In iOS on the other hand, there are at least three mechanisms that protect users against this background recording abuse:

  1. The app has to ask the user explicitly for microphone permission, which the user can easily revoke at any time (Settings | App’s name | Microphone; see screenshot below for an example).
  2. The developer has to indicate explicitly and statically in their app that they intend to use background audio. Apple’s review process is quite strict and will reject outright an app that does not have a legitimate reason to make use of this function.
  3. Even when an app has been able to convince Apple’s review process that it should be allowed to record audio in the background, there are two more privacy mechanisms in place:
    1. An app can only record in the background, if it started to record audio whilst on the foreground. When the recording stops, the app will be suspended.
    2. When any app is recording, the system will display a big red bar at the top of the iOS display, much like the blue bar which displays when a location-based app such as Google Maps or Waze is active in the background. This red bar can’t be hidden.

To see this in action (another “experiment” !!), download an app like Awesome Voice Recorder which advertises background recording, start a recording, and then switch anywhere else. The red bar looks like this (I’ve switched the app permissions screen in iOS settings, so you can also see where to disable the microphone permissions):

AVR is recording in the background, so iOS shows this red bar at the top. If you tap on the red bar, it will switch to the app which is recording. This is related to the blue bar for location, and the green bar for ongoing phone calls.

With the above measures in place, it would be fairly tricky for an iOS app to perform background recording without your knowledge.

For some extra peace of mind, you can disable the app’s (a totally random example being Facebook) microphone permissions. If the app ever really needs to record, iOS will have to ask your permission again.

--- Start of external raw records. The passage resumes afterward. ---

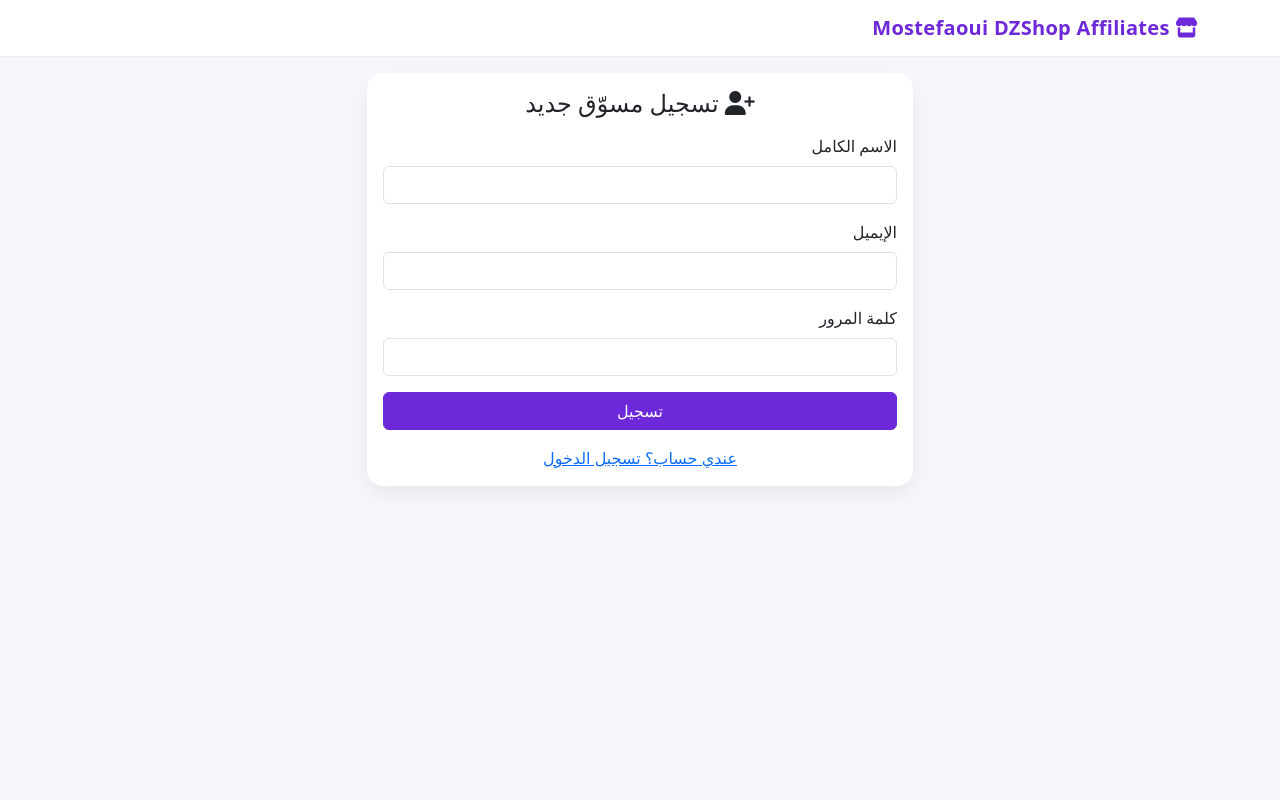
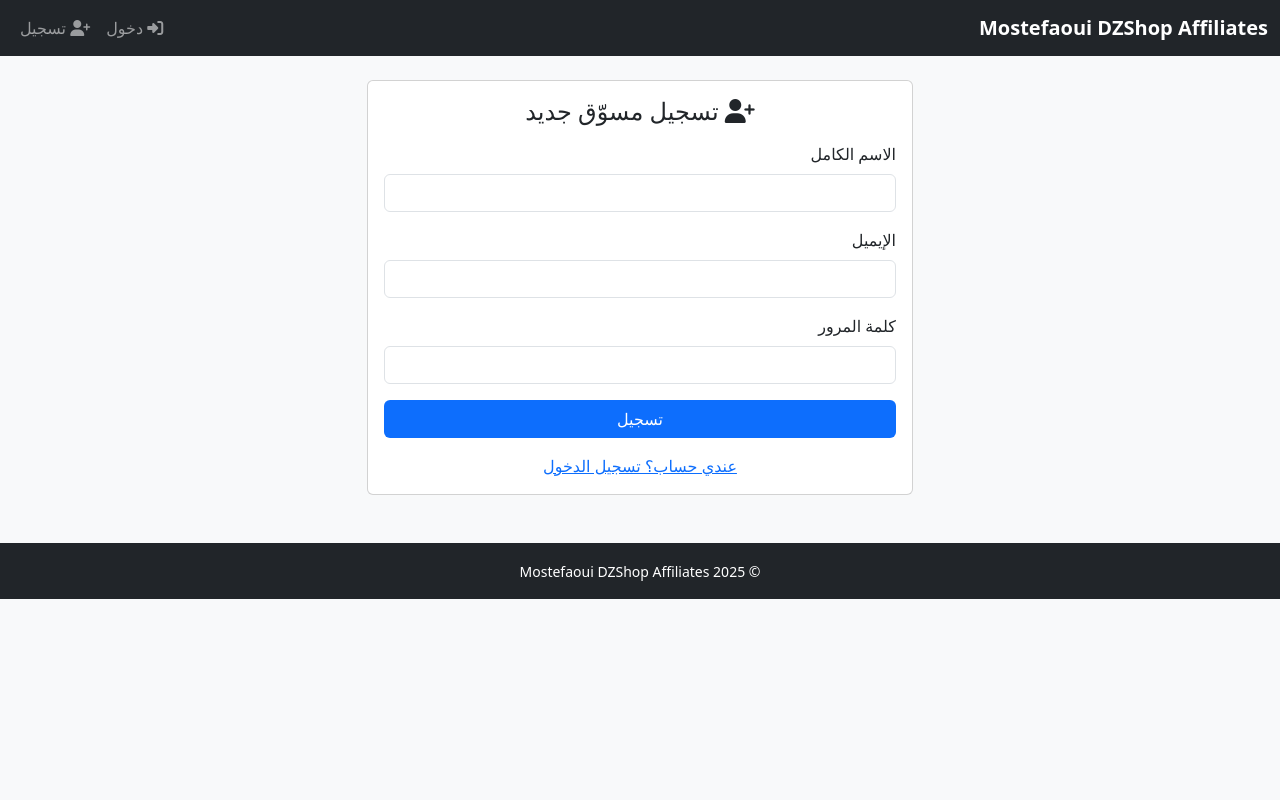
Before and after one commit to aissamostefaoui16/mostefaoui_affiliates_app, a Flask app: page /register in a window 1280 px wide. Run offline with Flask 3, Linux system fonts and the light colour scheme.

Commit message:
update templates and settings features

```diff
--- a/templates/layout.html
+++ b/templates/layout.html
@@ -1,52 +1,92 @@
 <!DOCTYPE html>
 <html lang="ar" dir="rtl">
 <head>
-  <meta charset="utf-8" />
-  <meta name="viewport" content="width=device-width, initial-scale=1, maximum-scale=1, user-scalable=no" />
+  <meta charset="utf-8">
+  <meta name="viewport" content="width=device-width, initial-scale=1">
   <title>{{ app_name }}</title>
-  <link href="https://cdn.jsdelivr.net/npm/bootstrap@5.3.3/dist/css/bootstrap.rtl.min.css" rel="stylesheet">
-  <link href="https://cdnjs.cloudflare.com/ajax/libs/font-awesome/6.5.0/css/all.min.css" rel="stylesheet">
-  <link href="{{ url_for('static', filename='css/app.css') }}" rel="stylesheet">
+  <link href="https://cdn.jsdelivr.net/npm/bootstrap@5.3.2/dist/css/bootstrap.rtl.min.css" rel="stylesheet">
+  <link href="https://cdnjs.cloudflare.com/ajax/libs/font-awesome/6.5.1/css/all.min.css" rel="stylesheet">
+  <style>
+    body { background:#f8f9fa; }
+    .navbar-brand { font-weight:bold; }
+    .btn-brand { background:#0d6efd; color:#fff; }
+    .btn-brand:hover { background:#0b5ed7; color:#fff; }
+  </style>
 </head>
 <body>
-<nav class="navbar navbar-expand-lg bg-white">
-  <div class="container">
-    <a class="navbar-brand brand" href="#"><i class="fa-solid fa-store"></i> {{ app_name }}</a>
-    <button class="navbar-toggler" type="button" data-bs-toggle="collapse" data-bs-target="#nav">
+
+<nav class="navbar navbar-expand-lg navbar-dark bg-dark mb-4">
+  <div class="container-fluid">
+    <a class="navbar-brand" href="/">{{ app_name }}</a>
+    <button class="navbar-toggler" type="button" data-bs-toggle="collapse" data-bs-target="#navbarNav">
       <span class="navbar-toggler-icon"></span>
     </button>
-    <div id="nav" class="collapse navbar-collapse">
-      <div class="ms-auto d-flex gap-2">
-        {% if session.get('role') == 'affiliate' %}
-          <a class="btn btn-outline-secondary" href="{{ url_for('affiliate_products') }}"><i class="fa-solid fa-box"></i> المنتجات</a>
-          <a class="btn btn-outline-secondary" href="{{ url_for('affiliate_orders') }}"><i class="fa-solid fa-receipt"></i> طلباتي</a>
-          <a class="btn btn-outline-secondary" href="{{ url_for('affiliate_commissions') }}"><i class="fa-solid fa-coins"></i> عمولاتي</a>
-        {% elif session.get('role') == 'admin' %}
-          <a class="btn btn-outline-secondary" href="{{ url_for('admin_dashboard') }}"><i class="fa-solid fa-gauge"></i> لوحة الإدارة</a>
-          <a class="btn btn-outline-secondary" href="{{ url_for('admin_products') }}"><i class="fa-solid fa-boxes-stacked"></i> إدارة المنتجات</a>
-          <a class="btn btn-outline-secondary" href="{{ url_for('admin_affiliates') }}"><i class="fa-solid fa-users"></i> المسوّقون</a>
-          <a class="btn btn-outline-secondary" href="{{ url_for('admin_settings') }}"><i class="fa-solid fa-gear"></i> الإعدادات</a>
+    <div class="collapse navbar-collapse" id="navbarNav">
+      <ul class="navbar-nav me-auto">
+        {% if session.get('role') == 'admin' %}
+          <li class="nav-item"><a class="nav-link" href="{{ url_for('admin_dashboard') }}"><i class="fa-solid fa-gauge"></i> لوحة التحكم</a></li>
+          <li class="nav-item"><a class="nav-link" href="{{ url_for('admin_products') }}"><i class="fa-solid fa-box"></i> المنتجات</a></li>
+          <li class="nav-item"><a class="nav-link" href="{{ url_for('admin_affiliates') }}"><i class="fa-solid fa-users"></i> المسوقون</a></li>
+          <li class="nav-item"><a class="nav-link" href="{{ url_for('admin_settings') }}"><i class="fa-solid fa-gear"></i> الإعدادات</a></li>
+        {% elif session.get('role') == 'affiliate' %}
+          <li class="nav-item"><a class="nav-link" href="{{ url_for('affiliate_products') }}"><i class="fa-solid fa-store"></i> المنتجات</a></li>
+          <li class="nav-item"><a class="nav-link" href="{{ url_for('affiliate_orders') }}"><i class="fa-solid fa-list"></i> طلباتي</a></li>
+          <li class="nav-item"><a class="nav-link" href="{{ url_for('affiliate_commissions') }}"><i class="fa-solid fa-money-bill"></i> عمولاتي</a></li>
+          <li class="nav-item"><a class="nav-link" href="{{ url_for('affiliate_settings') }}"><i class="fa-solid fa-user-gear"></i> إعدادات</a></li>
         {% endif %}
+      </ul>
+      <ul class="navbar-nav">
         {% if session.get('user_id') %}
-          <a class="btn btn-danger" href="{{ url_for('logout') }}"><i class="fa-solid fa-right-from-bracket"></i> خروج</a>
+          <li class="nav-item"><a class="nav-link" href="{{ url_for('logout') }}"><i class="fa-solid fa-right-from-bracket"></i> خروج</a></li>
+        {% else %}
+          <li class="nav-item"><a class="nav-link" href="{{ url_for('login') }}"><i class="fa-solid fa-right-to-bracket"></i> دخول</a></li>
+          <li class="nav-item"><a class="nav-link" href="{{ url_for('register') }}"><i class="fa-solid fa-user-plus"></i> تسجيل</a></li>
         {% endif %}
-      </div>
+      </ul>
     </div>
   </div>
 </nav>
 
-<div class="container py-3">
+<div class="container">
+
   {% with messages = get_flashed_messages(with_categories=true) %}
     {% if messages %}
-      {% for cat, msg in messages %}
-        <div class="alert alert-{{cat}}">{{ msg }}</div>
-      {% endfor %}
+      <div class="mb-3">
+        {% for cat, msg in messages %}
+          <div class="alert alert-{{cat}} alert-dismissible fade show" role="alert">
+            {{ msg }}
+            <button type="button" class="btn-close" data-bs-dismiss="alert"></button>
+          </div>
+        {% endfor %}
+      </div>
     {% endif %}
   {% endwith %}
 
   {% block content %}{% endblock %}
 </div>
 
-<script src="https://cdn.jsdelivr.net/npm/bootstrap@5.3.3/dist/js/bootstrap.bundle.min.js"></script>
+<footer class="bg-dark text-white mt-5 p-3 text-center">
+  <small>&copy; 2025 {{ app_name }}</small>
+</footer>
+
+<script src="https://cdn.jsdelivr.net/npm/bootstrap@5.3.2/dist/js/bootstrap.bundle.min.js"></script>
+<script>
+function copyText(selector) {
+  try {
+    const el = document.querySelector(selector);
+    let text = el ? (el.innerText || el.textContent || '') : '';
+    navigator.clipboard.writeText(text).then(() => {
+      const m = document.createElement('div');
+      m.textContent = '✓ تم النسخ';
+      m.style.position='fixed'; m.style.bottom='16px'; m.style.left='50%';
+      m.style.transform='translateX(-50%)'; m.style.background='#16a34a';
+      m.style.color='#fff'; m.style.padding='6px 10px'; m.style.borderRadius='6px';
+      m.style.zIndex='9999'; m.style.fontSize='14px';
+      document.body.appendChild(m); setTimeout(()=>m.remove(), 1200);
+    });
+  } catch(e) { console.error(e); }
+}
+</script>
+
 </body>
 </html>
```
Also changed, not shown: app_pg.py (+70 -32 lines), templates/admin/settings.html (+35 -21 lines), templates/affiliate/product_detail.html (+31 -7 lines), templates/affiliate/settings.html (added, +25 -0 lines).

P.S. In iOS, under Settings | Privacy | Microphone you can find a handy list of all apps that have successfully requested microphone permissions. From here, you can also easily remove any of these permissions.

Updates

Leave a Reply

Your email address will not be published. Required fields are marked *

This site uses Akismet to reduce spam. Learn how your comment data is processed.